"Somalia is the failed state." That was the assessment of Marine Maj. Gen. Timothy Ghormley, the commander of U.S. forces in the Horn of Africa, last December. The apparent triumph yesterday of Islamist radical groups in fighting in Mogadishu suggests the situation might get worse; the ability of jihadis to establish even a mini-state the situation in northern Somalia, or Somaliland, is quite different in this strategically vital region would be a major setback in the global war on Muslim terrorism.
While it's impossible to tell the true state of affairs in Mogadishu from afar, news reports say that the vicious street-war of the past several weeks has ended with Islamic fighters in control. This has been a de facto proxy war between groups invariably labeled "warlords" receiving financial help from the CIA and those with ties to Wahhabi radical groups and almost certainly backed by Islamic and Saudi "charities." There has long been an al Qaeda presence in Somalia, and the country is believed to have been a refuge for the cell that carried out the 1998 bombing of U.S. embassies in Kenya and Tanzania, as well as other acts of terror in the region.
The withdrawal of the U.S.-backed warlords doesn't necessarily mean that the struggle is over, and indeed may mean the fighting will, over time, escalate. American planners and special operations forces assigned to Joint Task Force - Horn of Africa have been weighing options for taking a more active role in Somalia for several years. Likewise, the governments of Kenya, Tanzania and Ethiopia, which have been targets of terror, have provided varying but significant support to U.S. efforts; they will be equally disturbed by the apparent triumph of the Islamists in Mogadishu.
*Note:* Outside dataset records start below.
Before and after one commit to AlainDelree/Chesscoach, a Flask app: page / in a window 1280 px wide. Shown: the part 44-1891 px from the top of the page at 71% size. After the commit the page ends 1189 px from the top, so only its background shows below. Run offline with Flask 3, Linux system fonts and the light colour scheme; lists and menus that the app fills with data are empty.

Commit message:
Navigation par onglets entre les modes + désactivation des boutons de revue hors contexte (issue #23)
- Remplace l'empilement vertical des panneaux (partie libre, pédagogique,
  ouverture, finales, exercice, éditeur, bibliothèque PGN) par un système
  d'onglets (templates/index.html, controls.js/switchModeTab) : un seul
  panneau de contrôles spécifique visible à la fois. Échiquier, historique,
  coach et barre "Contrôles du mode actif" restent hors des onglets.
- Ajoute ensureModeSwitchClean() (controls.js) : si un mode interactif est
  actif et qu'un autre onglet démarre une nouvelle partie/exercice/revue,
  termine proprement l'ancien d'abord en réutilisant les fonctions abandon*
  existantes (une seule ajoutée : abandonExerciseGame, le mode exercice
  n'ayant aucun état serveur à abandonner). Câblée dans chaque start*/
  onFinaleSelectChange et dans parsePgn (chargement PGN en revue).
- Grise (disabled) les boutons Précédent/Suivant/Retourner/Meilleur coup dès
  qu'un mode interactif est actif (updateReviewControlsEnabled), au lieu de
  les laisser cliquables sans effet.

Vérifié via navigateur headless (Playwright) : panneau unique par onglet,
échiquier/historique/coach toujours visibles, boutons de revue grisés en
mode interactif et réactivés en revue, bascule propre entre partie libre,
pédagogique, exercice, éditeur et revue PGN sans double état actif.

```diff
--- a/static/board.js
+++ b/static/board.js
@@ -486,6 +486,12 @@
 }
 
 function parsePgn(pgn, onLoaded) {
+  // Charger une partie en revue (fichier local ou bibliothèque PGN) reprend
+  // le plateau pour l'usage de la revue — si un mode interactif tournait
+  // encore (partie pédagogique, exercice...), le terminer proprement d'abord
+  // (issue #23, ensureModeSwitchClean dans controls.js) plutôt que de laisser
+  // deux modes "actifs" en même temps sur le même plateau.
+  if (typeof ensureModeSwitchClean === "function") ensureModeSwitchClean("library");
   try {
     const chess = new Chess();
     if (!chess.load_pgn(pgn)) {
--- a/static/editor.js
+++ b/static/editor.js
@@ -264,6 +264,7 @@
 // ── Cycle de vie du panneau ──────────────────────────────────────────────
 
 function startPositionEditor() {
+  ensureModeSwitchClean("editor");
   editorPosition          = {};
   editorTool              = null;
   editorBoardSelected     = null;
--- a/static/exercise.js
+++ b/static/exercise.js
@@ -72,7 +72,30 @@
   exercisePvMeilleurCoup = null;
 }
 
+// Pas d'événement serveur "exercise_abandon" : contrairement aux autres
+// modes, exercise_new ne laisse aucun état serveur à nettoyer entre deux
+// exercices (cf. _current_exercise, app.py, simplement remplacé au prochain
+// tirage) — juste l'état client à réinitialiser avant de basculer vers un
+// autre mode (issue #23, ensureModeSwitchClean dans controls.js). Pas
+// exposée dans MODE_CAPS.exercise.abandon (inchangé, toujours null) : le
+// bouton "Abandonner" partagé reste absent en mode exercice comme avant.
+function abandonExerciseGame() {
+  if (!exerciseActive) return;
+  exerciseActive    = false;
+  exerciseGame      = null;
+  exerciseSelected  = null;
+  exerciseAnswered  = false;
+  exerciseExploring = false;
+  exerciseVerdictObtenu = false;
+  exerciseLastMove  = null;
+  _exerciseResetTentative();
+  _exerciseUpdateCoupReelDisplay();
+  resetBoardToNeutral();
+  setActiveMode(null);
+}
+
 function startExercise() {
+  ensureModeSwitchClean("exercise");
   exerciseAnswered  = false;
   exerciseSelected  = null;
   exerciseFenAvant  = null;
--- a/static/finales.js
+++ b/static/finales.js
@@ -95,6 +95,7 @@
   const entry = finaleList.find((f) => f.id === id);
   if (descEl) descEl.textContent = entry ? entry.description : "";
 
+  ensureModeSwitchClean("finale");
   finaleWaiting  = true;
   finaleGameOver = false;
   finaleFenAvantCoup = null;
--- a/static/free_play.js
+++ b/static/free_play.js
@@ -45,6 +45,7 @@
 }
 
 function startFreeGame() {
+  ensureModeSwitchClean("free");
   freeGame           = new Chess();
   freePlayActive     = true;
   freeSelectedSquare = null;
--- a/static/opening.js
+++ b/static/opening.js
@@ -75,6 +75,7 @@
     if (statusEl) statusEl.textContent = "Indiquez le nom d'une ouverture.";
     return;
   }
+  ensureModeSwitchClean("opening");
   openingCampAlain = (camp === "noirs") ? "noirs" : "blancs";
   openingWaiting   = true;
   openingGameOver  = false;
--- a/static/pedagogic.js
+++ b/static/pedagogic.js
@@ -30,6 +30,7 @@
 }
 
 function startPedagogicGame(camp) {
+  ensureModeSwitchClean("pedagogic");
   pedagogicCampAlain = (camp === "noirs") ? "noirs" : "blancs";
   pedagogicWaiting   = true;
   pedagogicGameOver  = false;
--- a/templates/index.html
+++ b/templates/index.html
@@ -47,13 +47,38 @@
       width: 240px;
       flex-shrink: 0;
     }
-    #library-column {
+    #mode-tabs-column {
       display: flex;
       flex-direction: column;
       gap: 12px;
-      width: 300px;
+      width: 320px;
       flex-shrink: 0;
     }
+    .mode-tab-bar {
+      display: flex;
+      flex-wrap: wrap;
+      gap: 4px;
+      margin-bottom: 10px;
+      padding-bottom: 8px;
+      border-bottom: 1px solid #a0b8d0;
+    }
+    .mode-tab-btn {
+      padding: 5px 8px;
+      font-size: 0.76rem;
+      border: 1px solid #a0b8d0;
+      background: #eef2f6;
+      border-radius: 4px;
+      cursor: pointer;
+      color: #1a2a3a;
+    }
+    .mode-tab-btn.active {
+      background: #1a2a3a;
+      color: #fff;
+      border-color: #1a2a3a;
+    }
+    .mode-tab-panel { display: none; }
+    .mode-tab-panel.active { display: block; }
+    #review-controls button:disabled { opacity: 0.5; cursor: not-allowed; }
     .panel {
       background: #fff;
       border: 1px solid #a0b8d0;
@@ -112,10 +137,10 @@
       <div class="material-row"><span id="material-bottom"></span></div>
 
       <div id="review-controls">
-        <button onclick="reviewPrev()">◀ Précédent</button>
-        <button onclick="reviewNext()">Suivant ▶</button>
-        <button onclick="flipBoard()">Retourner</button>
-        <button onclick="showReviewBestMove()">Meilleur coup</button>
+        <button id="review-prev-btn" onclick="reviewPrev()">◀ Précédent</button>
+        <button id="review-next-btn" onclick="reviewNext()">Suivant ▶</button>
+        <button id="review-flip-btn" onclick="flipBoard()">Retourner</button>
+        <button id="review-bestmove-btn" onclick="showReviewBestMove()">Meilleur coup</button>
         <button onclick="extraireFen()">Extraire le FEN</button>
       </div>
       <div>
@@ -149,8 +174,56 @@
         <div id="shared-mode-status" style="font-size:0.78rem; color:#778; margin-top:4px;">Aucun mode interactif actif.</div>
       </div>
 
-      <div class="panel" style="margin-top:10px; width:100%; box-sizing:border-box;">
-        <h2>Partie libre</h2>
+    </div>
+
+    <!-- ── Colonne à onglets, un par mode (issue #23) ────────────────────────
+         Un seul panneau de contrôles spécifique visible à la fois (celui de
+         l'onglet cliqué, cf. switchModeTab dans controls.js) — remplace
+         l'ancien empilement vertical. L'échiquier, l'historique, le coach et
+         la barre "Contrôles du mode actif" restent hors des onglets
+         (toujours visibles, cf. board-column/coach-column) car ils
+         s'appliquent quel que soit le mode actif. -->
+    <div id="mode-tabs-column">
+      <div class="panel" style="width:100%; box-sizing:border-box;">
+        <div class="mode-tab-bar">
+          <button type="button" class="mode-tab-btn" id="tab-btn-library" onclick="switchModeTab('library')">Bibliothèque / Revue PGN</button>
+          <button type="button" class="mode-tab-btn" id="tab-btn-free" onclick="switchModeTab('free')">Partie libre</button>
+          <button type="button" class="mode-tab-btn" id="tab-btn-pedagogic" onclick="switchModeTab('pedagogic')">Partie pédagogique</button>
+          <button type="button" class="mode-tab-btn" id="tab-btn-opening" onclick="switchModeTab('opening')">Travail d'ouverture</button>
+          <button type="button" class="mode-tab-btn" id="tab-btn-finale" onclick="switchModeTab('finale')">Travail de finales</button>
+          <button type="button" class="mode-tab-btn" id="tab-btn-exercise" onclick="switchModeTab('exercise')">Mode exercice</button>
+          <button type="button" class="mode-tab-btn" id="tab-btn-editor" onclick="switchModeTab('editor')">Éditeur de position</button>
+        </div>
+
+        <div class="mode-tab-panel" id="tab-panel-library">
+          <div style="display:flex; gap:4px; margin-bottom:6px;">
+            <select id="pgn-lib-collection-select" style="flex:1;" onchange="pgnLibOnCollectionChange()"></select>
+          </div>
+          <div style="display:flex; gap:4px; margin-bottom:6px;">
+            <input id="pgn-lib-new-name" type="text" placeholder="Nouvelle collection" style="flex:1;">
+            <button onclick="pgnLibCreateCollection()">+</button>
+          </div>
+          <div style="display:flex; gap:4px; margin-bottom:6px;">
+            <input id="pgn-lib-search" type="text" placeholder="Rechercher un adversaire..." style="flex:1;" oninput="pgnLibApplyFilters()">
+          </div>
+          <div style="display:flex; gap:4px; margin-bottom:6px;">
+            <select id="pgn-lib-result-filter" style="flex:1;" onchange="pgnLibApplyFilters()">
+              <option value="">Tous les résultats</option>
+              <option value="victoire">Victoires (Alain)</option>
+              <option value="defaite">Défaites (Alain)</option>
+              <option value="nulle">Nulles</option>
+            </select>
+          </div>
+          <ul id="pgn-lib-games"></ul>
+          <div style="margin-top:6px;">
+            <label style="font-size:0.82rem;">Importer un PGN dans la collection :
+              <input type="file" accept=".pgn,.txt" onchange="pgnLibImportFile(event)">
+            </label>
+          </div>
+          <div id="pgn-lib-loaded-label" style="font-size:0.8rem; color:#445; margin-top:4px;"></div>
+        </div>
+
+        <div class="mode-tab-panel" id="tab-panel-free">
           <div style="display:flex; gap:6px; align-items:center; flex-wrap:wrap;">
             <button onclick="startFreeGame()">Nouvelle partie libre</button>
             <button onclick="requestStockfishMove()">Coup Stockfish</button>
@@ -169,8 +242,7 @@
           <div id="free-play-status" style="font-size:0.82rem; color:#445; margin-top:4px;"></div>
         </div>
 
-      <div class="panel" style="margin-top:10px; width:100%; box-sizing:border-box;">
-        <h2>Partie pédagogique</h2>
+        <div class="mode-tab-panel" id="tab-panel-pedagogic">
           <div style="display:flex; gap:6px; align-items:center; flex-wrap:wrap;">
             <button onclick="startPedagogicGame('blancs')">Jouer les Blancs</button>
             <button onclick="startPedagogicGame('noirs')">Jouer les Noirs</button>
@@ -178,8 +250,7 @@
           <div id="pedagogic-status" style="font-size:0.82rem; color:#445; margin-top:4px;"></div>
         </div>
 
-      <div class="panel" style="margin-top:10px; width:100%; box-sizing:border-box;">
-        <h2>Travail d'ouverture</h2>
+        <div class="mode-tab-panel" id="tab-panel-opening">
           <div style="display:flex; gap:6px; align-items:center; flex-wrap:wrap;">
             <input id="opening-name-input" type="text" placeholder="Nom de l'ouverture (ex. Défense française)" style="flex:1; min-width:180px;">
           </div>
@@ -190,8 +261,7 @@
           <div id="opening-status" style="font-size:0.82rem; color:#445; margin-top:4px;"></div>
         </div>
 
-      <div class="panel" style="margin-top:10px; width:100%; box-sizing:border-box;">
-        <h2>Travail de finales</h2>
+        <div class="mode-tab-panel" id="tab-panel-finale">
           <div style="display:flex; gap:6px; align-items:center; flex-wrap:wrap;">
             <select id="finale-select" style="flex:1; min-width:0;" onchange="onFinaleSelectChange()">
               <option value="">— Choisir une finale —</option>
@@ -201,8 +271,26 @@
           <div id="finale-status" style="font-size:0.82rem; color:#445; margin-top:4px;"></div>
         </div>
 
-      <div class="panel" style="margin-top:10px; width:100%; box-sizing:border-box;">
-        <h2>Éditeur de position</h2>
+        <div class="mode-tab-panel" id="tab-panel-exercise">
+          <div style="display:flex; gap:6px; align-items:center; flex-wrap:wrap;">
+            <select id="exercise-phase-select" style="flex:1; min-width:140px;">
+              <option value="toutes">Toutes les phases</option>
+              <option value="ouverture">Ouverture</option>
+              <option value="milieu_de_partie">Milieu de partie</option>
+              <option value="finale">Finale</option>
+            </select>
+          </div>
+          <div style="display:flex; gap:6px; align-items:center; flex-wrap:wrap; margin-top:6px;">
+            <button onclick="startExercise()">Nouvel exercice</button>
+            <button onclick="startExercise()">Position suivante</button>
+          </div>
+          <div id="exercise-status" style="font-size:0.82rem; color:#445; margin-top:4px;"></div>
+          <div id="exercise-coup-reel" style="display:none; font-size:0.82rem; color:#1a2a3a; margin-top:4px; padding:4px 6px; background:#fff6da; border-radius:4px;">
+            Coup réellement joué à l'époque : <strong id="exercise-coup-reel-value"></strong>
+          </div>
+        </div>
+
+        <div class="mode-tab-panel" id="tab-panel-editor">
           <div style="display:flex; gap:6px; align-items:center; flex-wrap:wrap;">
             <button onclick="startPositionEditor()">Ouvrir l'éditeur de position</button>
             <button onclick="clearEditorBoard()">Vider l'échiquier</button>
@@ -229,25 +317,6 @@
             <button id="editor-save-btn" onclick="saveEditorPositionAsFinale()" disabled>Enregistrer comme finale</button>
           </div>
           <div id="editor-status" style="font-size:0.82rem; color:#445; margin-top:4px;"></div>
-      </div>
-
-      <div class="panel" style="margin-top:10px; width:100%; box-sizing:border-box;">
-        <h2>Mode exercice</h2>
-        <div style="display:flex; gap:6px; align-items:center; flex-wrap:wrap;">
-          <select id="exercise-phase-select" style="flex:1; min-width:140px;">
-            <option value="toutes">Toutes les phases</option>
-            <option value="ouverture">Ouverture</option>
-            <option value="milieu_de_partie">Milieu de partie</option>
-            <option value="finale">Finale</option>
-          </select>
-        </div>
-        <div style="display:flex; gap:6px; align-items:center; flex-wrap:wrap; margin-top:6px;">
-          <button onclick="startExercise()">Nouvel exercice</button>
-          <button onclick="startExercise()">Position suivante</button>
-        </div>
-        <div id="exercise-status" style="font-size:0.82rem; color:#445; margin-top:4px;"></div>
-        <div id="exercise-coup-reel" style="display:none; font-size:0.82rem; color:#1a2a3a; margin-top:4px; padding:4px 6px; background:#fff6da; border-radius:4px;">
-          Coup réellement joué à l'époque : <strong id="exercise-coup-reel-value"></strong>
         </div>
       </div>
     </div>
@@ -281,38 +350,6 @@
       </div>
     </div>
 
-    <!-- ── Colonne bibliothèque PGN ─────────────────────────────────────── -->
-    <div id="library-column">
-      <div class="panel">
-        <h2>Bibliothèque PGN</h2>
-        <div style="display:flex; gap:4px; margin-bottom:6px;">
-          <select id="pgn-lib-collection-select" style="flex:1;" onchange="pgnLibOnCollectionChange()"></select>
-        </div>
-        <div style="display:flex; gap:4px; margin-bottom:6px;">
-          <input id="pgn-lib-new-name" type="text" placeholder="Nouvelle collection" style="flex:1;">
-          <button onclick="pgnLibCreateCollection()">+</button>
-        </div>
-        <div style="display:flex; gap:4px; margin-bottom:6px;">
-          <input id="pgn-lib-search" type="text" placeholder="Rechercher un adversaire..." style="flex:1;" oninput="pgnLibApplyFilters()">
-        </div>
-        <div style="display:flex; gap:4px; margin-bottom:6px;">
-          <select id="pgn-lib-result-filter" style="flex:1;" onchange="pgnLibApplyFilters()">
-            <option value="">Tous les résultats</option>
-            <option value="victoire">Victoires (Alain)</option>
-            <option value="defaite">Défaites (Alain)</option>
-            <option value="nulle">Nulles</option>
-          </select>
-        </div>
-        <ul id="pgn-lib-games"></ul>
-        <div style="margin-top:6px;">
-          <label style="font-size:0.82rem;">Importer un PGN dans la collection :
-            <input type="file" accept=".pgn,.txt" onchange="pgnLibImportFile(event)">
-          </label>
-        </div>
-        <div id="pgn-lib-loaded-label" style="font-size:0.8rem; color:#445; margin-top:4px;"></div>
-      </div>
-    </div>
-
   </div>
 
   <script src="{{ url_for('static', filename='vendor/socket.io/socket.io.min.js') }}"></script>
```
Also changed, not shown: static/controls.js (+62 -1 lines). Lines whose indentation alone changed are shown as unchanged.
Another alternative is to recognize the failure of Somalia and to allow Somaliland and Puntland, the extreme northeastern part of Somalia that declared its autonomy in 1998, to break away entirely. These regions are more prosperous than the southern part of Somalia not a huge achievement, but one that makes a political partition, which would have a lot of popular support, a more practice al possibility. Strategically, such a break-up would help to constrain and contain al Qaeda or other Islamist operations in Somalia.
To repeat: the defeat of "our warlords" in Mogadishu is a serious setback, but probably not a decisive outcome in itself. It is the belief of the International Crisis Group, the most reliable source, that most Somalis have little interest in strict Wahhabi-style codes or rule, let alone exporting jihad. Most cruelly, the immediate security interests of the United States and the states surrounding Somalia are now to keep it a failed state, to prevent Islamists from consolidating even a weak state centered on Mogadishu. The leader of the victorious faction, one Aden Hashi 'Ayro, is said to be a veteran of Afghanistan; he knows well what a small sanctuary in a backward corner of the globe can mean for al Qaeda.